published by J. L. Smith, 27 South 6th Street,
Philadelphia. 'Good Roads' are marked in red.
The map folds into a 7 x 4.5 inch paper cover to which it
is attached. All of Philly and parts of Montgomery and
Bucks county are shown along with much of New Jersey.
Drivers of the new fangled autos wanted to know which
roads they should venture out on for a Sunday afternoon
drive. Blank verso. Size: 29 x 39 inches.
NOLLíS NEW AUTOMOBILE ROAD, DRIVING AND BICYCLE MAP OF PHILADELPHIA AND SURROUNDING COUNTRY from the latest official surveys and records. Published by E.P. Noll & Company, 21 North Seventh Street, Philadelphia, Pa. This 32 x 32 inch map covers the area from Chester in the south to Newtown in the north and includes a chunk of New Jersey. The roads are shown with a blue overlay. It folds into the blue hardback cover shown with the title on the front.
A SURVEY OF THE EMPIRE GROUP, published by the Bullard Co,

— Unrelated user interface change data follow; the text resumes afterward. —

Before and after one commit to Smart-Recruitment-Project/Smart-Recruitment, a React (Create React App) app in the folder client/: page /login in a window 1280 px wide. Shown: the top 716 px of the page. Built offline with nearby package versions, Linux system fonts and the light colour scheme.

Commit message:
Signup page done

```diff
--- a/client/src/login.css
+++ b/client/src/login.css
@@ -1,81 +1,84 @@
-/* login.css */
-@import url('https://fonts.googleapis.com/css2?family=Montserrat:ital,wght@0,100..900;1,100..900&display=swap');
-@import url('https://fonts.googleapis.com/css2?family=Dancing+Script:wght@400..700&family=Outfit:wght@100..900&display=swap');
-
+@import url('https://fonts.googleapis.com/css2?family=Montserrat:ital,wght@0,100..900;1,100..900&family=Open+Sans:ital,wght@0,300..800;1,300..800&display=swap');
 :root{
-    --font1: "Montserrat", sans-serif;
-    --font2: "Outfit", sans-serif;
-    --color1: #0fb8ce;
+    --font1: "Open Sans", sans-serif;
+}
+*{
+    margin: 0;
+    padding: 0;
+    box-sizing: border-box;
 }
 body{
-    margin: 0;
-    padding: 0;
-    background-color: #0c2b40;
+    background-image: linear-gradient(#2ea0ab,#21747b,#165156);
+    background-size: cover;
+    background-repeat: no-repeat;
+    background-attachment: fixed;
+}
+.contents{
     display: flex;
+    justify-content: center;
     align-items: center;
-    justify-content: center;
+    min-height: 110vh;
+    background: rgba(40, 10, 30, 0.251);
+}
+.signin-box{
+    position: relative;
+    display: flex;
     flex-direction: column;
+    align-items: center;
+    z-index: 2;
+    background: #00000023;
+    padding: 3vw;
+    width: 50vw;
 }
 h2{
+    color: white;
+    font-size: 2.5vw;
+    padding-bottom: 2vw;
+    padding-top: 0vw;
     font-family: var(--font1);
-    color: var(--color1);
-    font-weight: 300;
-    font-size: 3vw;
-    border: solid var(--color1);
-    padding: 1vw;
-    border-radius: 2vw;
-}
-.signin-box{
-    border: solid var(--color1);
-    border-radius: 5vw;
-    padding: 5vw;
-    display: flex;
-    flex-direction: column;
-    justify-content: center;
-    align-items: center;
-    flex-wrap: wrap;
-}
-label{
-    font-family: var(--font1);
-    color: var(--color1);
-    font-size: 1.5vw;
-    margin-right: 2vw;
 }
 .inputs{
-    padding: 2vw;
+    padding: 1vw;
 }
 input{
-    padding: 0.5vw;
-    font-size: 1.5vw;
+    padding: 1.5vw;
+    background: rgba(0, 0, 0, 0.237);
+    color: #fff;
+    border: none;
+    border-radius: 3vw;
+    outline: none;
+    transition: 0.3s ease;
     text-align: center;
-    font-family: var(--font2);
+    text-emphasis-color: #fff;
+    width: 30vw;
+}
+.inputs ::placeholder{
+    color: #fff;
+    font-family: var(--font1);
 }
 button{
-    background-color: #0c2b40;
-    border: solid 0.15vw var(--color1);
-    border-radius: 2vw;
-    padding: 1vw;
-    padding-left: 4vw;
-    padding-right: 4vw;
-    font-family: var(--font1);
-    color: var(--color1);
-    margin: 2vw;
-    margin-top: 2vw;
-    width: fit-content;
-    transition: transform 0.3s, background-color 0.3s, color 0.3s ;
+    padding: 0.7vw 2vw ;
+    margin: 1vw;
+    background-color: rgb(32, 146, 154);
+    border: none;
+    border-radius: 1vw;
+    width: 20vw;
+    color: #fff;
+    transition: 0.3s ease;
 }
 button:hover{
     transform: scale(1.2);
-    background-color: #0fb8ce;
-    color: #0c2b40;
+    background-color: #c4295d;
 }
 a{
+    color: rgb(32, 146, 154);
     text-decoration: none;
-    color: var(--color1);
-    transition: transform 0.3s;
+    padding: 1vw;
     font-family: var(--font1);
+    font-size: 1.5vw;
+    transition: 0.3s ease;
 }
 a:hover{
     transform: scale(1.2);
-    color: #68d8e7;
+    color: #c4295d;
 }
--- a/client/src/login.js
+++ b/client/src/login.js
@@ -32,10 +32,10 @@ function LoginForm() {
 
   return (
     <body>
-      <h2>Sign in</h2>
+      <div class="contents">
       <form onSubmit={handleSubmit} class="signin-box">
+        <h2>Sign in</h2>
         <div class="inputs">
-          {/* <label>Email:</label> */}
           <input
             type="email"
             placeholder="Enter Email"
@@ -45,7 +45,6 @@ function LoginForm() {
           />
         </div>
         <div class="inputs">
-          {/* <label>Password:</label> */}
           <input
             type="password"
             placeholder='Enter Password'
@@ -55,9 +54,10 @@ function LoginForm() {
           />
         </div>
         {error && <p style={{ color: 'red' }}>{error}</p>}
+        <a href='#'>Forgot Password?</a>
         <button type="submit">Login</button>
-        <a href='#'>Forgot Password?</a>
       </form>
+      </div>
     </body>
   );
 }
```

Boston 1909. This map also includes New York and New
Jersey. Only a portion of Pennsylvania around Pittsburgh
is shown here. This large map made an effort to show the
entire transportation network including rail lines, roads,
and trolley car lines. The black lines are major roads.
The red lines, mostly around Pittsburgh, are trolley
lines. Trolleys were an important means of transportation
in the industrialized northeast. Pennsylvania had an
extensive network extending into small towns. Most of it
disappeared in the 20's when roads were paved, but
trolleys hung on in many cities until mid-century.
Pittsburgh and Cleveland still have trolley car lines.
The map folds into a red cardboard cover to which it is
attached. The verso has an index for towns and cities.
The Empire Group maps were published from about 1895 to
1915. Scale:1"= 10 miles. Size: 43 x 39 inches.